Millions of Americans are out of work and millions more worried about making ends meet. In the face of this troubled economy, consumers are giving home-based business opportunities more consideration as a way to make additional money. Unfortunately, scam artists often mask their fraudulent schemes as legitimate home-based business “opportunities.” The confluence of bad economic conditions and the proliferation of such scams could be putting many more consumers at risk of falling victim to these fraudulent pyramid schemes.
These are the conclusions of a new survey released today by the National Consumers League, produced in partnership with Opinion Research Corporation. Some of the worrying findings of the survey include:
- 31% of survey respondents said that they are more likely to consider a home-based business due to the current economic environment.
- One third of survey respondents couldn’t identify a pyramid scheme as a scam when one was described to them.
- Low-income Americans could be especially vulnerable to pyramid schemes. Among respondents reporting annual incomes below $35,000, 39% were unable to identify a pyramid scheme as a scam, the lowest percentage among income groups surveyed. Low-income respondents were also the most likely (42%) to consider a pyramid scheme as a good source of supplemental income when it was described to them.
- Chain letters were the most common kind of pyramid scheme that respondents reported being approached to join (33%), followed by general pyramid schemes (21%), gifting clubs (12%), and Ponzi scheme (7%).
For more highlights from the survey, click here.
To help address the growing threat of pyramid schemes, NCL has launched a new section on our Fraud.org Web site to help consumers identify and avoid falling victim to pyramid schemes, particularly the many scams masquerading a legitimate multi-level marketing plans.
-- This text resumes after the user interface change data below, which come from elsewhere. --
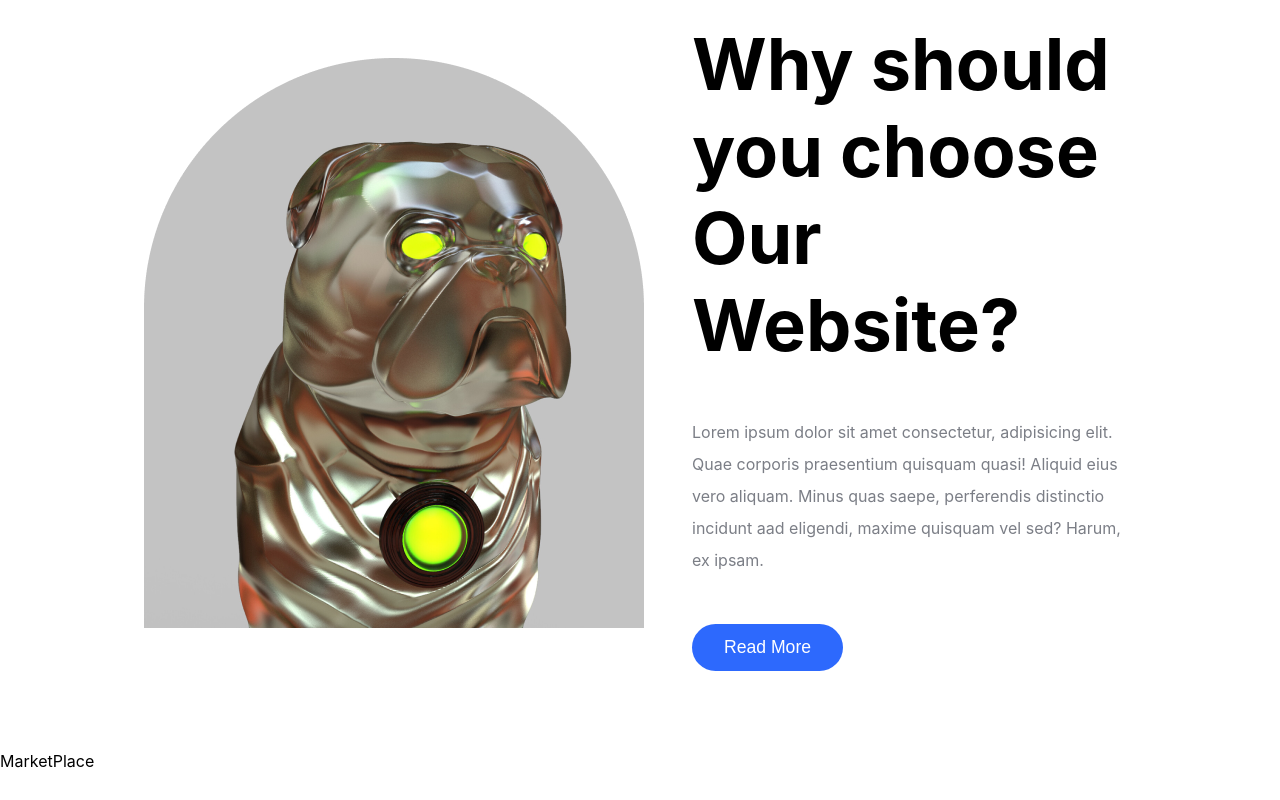
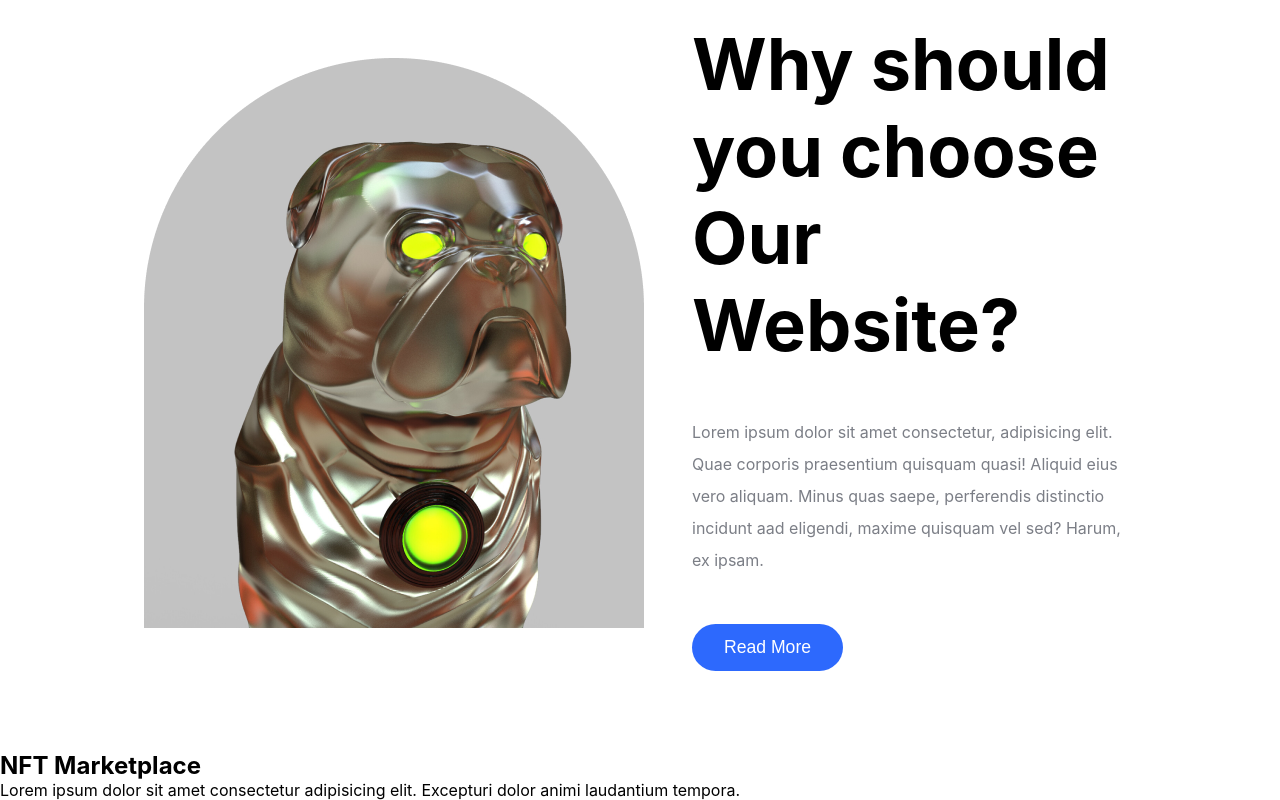
Before and after one commit to gift56/Nftlandingpage, a React (Create React App) app: page / in a window 1280 px wide. Shown: the part 1940-2740 px from the top of the page. Before the commit the page ends 2711 px from the top, so only its background shows below. Built offline with nearby package versions, Linux system fonts and the light colour scheme.

Commit message:
added title text

```diff
--- a/src/components/Marketplace.jsx
+++ b/src/components/Marketplace.jsx
@@ -56,7 +56,13 @@ const Marketplace = () => {
     ]
     return (
         <Section>
-            MarketPlace
+            <div className="title">
+                <h2>NFT Marketplace</h2>
+                <p>
+                    Lorem ipsum dolor sit amet consectetur adipisicing elit.
+                    Excepturi dolor animi laudantium tempora.
+                </p>
+            </div>
         </Section>
     )
 }
```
We’ve included a scam-spotting checklist that consumers can take with them to the often high-pressure sales “seminars” that are frequently used to lure victims into pyramid schemes, a handy chart comparing pyramid schemes and legitimate multi-level marketing plans, and links to additional information about pyramid schemes.
Consumers who have been approached to join a pyramid scheme or those who may have already fallen victim to one should definitely report the scam via our Online Fraud Complaint Form. These reports are incredibly important to helping federal, state, and local law enforcement and consumer protection agencies take action to help bring scam artists to justice.
If you’ve been a victim, don’t be afraid to report it. You are not alone! In addition to Fraud.org, there are several great forums online, including Scam Victims United and Scamwarners, where victims can network, share their stories, and hopefully avoid becoming repeat victims.